The tragic suicides – emblematic of myriad labor problems at the workplaces that produce the world's most sought after products, as well as the strength of a survivor like Tian Yu – prompt us to dip into the Chinese and global context of international electronic capital (Chan, 2010; Chan and Pun, 2010). The focus of our attention is a new generation of Chinese workers, their lives, their struggles, their hopes and dreams. It is also the American and global electronic giants who design and market the products we cherish and their responsibility to protect the workers who produce them.

The political context

At the peak of the suicide cluster in the spring of 2010, Chinese governments at provin­cial and lower levels communicated their concerns. On 26 May 2010, after the '12th jump,' a Shenzhen municipal government spokesperson announced that the government would take steps to 'improve laborers' living conditions and enterprise management,' and, soon after one more attempted suicide on 27 May, Guangdong provincial party sec­retary Wang Yang stated that 'the Party, government organizations and Foxconn must work together and take effective measures to prevent similar tragedies from happening again' (quoted in Li, 2010). However, the specifics of the joint measures – if any – were never disclosed.

Our research reveals that rather than analyzing and taking actions to overcome the root causes of suicides, Chinese officials moved to ban 'negative' reporting about Foxconn in the press as well as online (China Digital Times, 30 May 2010):

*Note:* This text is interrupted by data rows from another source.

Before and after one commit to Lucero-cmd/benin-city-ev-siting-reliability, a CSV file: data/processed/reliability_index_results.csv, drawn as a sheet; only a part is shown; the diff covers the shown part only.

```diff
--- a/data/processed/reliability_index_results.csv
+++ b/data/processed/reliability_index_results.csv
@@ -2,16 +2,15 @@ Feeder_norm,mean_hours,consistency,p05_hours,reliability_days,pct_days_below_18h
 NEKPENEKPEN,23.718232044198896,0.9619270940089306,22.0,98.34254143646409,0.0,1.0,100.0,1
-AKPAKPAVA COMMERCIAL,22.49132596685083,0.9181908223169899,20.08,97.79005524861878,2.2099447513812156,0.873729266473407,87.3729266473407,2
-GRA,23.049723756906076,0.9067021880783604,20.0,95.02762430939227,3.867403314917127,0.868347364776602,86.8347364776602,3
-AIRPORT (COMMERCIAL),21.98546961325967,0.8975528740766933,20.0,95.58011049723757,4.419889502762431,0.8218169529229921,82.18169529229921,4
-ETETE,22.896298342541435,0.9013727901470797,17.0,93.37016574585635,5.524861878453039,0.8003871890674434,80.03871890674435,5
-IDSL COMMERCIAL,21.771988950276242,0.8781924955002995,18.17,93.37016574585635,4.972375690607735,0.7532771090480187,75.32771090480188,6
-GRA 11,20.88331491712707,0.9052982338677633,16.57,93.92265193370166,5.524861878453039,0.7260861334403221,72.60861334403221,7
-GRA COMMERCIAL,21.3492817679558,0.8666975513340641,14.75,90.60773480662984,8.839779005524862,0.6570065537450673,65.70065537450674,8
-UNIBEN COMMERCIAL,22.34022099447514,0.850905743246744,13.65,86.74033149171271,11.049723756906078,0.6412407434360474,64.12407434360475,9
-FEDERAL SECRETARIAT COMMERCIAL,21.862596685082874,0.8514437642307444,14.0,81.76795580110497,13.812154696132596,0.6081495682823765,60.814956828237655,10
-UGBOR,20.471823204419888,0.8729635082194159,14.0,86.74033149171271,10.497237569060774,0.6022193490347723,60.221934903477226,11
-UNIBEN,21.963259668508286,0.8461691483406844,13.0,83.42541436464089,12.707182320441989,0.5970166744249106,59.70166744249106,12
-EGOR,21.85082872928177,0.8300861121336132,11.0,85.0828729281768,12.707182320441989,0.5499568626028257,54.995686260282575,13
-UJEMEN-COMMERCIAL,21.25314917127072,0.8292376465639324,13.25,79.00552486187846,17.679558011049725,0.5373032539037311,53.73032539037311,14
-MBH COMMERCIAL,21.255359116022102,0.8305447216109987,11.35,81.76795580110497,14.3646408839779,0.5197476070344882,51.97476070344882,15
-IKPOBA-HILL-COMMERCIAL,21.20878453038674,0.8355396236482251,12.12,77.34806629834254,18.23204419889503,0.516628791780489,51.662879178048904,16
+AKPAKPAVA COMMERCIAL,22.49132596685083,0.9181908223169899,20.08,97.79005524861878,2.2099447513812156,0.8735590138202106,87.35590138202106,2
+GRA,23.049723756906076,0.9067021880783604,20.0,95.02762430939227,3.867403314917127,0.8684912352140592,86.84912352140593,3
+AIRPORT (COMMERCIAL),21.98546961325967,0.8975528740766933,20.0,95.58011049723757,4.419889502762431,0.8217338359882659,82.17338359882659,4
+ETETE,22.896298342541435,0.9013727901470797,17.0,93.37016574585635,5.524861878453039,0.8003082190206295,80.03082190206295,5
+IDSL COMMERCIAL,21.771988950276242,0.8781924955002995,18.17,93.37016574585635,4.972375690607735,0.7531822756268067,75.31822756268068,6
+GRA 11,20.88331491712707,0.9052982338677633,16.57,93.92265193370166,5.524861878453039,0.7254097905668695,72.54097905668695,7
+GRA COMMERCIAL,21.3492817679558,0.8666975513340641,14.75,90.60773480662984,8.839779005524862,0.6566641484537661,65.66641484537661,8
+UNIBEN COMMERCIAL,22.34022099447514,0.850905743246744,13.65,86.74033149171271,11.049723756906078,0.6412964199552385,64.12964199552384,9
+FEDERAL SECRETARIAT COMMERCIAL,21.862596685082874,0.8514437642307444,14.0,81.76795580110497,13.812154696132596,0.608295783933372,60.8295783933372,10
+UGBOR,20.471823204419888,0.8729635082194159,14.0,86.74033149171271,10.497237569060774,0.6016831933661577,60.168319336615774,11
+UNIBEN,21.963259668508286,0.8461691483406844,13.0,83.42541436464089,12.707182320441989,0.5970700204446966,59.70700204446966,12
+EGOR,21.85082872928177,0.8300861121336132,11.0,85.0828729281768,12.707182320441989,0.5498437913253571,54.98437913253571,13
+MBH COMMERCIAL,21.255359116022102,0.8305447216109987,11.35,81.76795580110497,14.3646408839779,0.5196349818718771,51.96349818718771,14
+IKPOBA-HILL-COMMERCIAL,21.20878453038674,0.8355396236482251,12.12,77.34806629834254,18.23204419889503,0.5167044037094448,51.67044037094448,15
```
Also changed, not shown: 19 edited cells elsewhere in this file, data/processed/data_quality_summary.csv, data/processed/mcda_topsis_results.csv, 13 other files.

28 May 2010: 'About the Foxconn incident, on the Internet, other than Xinhua's domestic general information, there should be no other reporting. … All related content before the 12th jump should be locked up. … All websites must complete the cleanup task tonight. Do not have any dead corners.'

29 May 2010: 'For the front pages of news websites and news center pages, blogs, micro-blogs, there should be no news related to "Foxconn" except from official sources.'

While sociologists in Hong Kong and Taiwan face few constraints in exposing the issues related to the Foxconn suicides, mainland Chinese sociologists and students face censorship and media control. The banning of news about the suicides by the Chinese government created intense anxiety among Chinese sociologists and stu­dents. The need to conduct field research on Foxconn workers' conditions was pressing. Despite the risks, sociologists and students launched a large-scale investigation in the summer of 2010.

A collective investigation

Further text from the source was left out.